There is no doubt about it, Vancouver is one of the most beautiful cities in the world (on a sunny day), but when I visit my brother in St. Nicholas (on the Vale) I always think there is nothing to compare with the ‘green, green fields of home’. Not that where I grew up in Splott was very green, except for the park, but my elder brother married a farmer’s daughter so the Vale of Glamorgan is like second home for me.

Somewhat disconnected, but this thread does talk about memories… I just read on the BBC world news about the anniversary of the Aberfan disaster. In a roundabout way it was why I went into engineering–to try to prevent anything like that happening again. In the latter years of my mining career I led a team that was dedicated to finding ‘better ways of doing things’ and still remember the day we tested something that could save lives far underground in Ontario. All the miners were watching, including one who had been badly injured in a rockfall, so was very brave to stand by us on his crutches while we ran the tests. He asked why I had dedicated so much of my life to improving mines. My answer was one word–‘Aberfan’. He wept.

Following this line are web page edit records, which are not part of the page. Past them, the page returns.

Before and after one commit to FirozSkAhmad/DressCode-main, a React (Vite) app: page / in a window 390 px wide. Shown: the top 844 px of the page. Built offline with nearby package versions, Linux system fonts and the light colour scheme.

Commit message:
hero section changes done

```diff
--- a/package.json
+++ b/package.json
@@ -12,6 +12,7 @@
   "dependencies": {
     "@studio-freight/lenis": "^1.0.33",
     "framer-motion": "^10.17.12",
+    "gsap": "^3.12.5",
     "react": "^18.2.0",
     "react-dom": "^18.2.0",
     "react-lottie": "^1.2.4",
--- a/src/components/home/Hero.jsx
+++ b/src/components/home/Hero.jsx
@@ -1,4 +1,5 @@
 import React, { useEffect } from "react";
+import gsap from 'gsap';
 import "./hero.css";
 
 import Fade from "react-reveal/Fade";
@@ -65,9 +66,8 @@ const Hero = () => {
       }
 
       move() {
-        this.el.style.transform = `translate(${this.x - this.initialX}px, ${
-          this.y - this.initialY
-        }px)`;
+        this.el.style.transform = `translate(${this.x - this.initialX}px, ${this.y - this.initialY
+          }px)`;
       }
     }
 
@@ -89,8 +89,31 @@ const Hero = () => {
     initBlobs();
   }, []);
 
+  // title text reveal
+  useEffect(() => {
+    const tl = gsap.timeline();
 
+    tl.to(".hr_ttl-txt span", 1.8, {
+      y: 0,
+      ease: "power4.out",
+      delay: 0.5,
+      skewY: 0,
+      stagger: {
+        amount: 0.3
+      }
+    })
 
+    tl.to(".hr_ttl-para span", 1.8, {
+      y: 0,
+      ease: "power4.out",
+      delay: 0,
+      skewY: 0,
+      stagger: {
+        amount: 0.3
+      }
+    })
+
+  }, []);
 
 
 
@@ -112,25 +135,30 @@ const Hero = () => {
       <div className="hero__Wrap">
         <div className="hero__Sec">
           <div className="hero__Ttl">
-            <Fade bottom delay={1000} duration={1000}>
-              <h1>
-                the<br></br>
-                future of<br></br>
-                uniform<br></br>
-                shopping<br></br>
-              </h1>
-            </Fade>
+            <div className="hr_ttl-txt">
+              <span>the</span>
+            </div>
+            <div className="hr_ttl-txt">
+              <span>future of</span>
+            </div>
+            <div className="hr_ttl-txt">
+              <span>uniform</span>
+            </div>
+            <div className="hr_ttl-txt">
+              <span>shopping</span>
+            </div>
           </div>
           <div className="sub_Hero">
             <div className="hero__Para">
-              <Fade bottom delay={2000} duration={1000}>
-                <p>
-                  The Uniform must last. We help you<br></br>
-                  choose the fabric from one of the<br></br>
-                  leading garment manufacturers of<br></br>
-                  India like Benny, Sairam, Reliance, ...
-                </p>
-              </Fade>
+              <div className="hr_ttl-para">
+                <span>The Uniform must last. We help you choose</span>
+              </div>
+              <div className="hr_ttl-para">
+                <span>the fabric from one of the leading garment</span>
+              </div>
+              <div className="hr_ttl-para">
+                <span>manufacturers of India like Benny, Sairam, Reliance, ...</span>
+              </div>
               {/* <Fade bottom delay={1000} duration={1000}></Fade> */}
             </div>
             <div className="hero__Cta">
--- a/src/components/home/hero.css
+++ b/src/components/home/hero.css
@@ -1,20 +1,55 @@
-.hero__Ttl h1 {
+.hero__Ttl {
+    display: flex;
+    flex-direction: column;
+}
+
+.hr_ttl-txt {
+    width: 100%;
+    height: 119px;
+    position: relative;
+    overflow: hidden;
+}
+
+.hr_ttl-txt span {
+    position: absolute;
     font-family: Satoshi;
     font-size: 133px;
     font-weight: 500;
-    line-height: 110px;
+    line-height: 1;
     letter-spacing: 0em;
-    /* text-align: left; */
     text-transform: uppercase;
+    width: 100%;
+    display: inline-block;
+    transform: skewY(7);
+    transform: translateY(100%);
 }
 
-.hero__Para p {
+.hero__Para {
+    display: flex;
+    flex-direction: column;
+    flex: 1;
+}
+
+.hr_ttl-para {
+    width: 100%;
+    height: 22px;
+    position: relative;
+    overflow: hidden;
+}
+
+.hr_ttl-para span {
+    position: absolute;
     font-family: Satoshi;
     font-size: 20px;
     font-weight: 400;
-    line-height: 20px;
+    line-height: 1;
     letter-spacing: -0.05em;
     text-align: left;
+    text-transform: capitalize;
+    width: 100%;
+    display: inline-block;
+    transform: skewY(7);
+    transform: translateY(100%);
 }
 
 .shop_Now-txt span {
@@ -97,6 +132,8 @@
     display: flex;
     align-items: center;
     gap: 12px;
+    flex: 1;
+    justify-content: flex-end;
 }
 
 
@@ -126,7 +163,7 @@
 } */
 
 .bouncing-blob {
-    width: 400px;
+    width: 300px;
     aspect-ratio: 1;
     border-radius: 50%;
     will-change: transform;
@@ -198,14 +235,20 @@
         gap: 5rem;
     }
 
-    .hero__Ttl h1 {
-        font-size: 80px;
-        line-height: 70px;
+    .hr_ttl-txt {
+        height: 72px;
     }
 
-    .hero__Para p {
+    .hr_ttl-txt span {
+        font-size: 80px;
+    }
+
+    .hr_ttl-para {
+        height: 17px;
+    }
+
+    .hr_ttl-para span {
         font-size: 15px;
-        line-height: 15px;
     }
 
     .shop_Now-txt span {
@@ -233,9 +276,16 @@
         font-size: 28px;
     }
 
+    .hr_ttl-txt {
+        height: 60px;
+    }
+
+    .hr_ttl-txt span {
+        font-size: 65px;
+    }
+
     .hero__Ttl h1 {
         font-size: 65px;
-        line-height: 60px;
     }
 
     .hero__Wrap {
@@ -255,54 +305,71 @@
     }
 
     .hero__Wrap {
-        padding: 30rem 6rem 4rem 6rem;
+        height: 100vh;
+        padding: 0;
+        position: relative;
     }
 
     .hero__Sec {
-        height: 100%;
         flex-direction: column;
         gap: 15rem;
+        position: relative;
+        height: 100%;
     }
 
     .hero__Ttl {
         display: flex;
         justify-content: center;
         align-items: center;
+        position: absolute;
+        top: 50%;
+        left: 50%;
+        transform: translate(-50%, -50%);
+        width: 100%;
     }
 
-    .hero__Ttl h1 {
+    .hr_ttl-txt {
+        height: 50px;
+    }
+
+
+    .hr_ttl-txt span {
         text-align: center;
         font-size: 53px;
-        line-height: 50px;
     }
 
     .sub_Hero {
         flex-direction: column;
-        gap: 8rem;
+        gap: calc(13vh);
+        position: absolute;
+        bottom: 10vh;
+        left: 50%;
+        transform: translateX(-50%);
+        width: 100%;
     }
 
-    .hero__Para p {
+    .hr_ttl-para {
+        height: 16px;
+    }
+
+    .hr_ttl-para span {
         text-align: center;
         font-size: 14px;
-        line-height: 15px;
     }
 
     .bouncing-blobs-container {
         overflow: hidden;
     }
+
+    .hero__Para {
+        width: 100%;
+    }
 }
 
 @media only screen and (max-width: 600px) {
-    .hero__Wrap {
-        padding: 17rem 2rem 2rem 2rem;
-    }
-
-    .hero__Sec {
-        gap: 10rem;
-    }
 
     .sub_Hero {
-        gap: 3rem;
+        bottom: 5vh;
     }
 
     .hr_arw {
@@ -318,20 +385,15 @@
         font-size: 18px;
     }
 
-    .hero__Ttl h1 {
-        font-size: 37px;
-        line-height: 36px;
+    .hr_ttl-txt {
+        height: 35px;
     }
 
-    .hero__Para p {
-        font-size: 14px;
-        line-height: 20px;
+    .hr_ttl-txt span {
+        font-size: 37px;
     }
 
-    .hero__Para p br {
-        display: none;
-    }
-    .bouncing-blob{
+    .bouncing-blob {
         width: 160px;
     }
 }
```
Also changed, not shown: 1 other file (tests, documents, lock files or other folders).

SSiW is reaching out to so many people around the world, forging connections through our attempts to speak a precious language–you cannot underestimate the good it is doing far beyond language itself, because friendship and goodwill are born through what we say (and do) for one another on this forum. May that goodwill continue!

Diolch yn fawr iawn,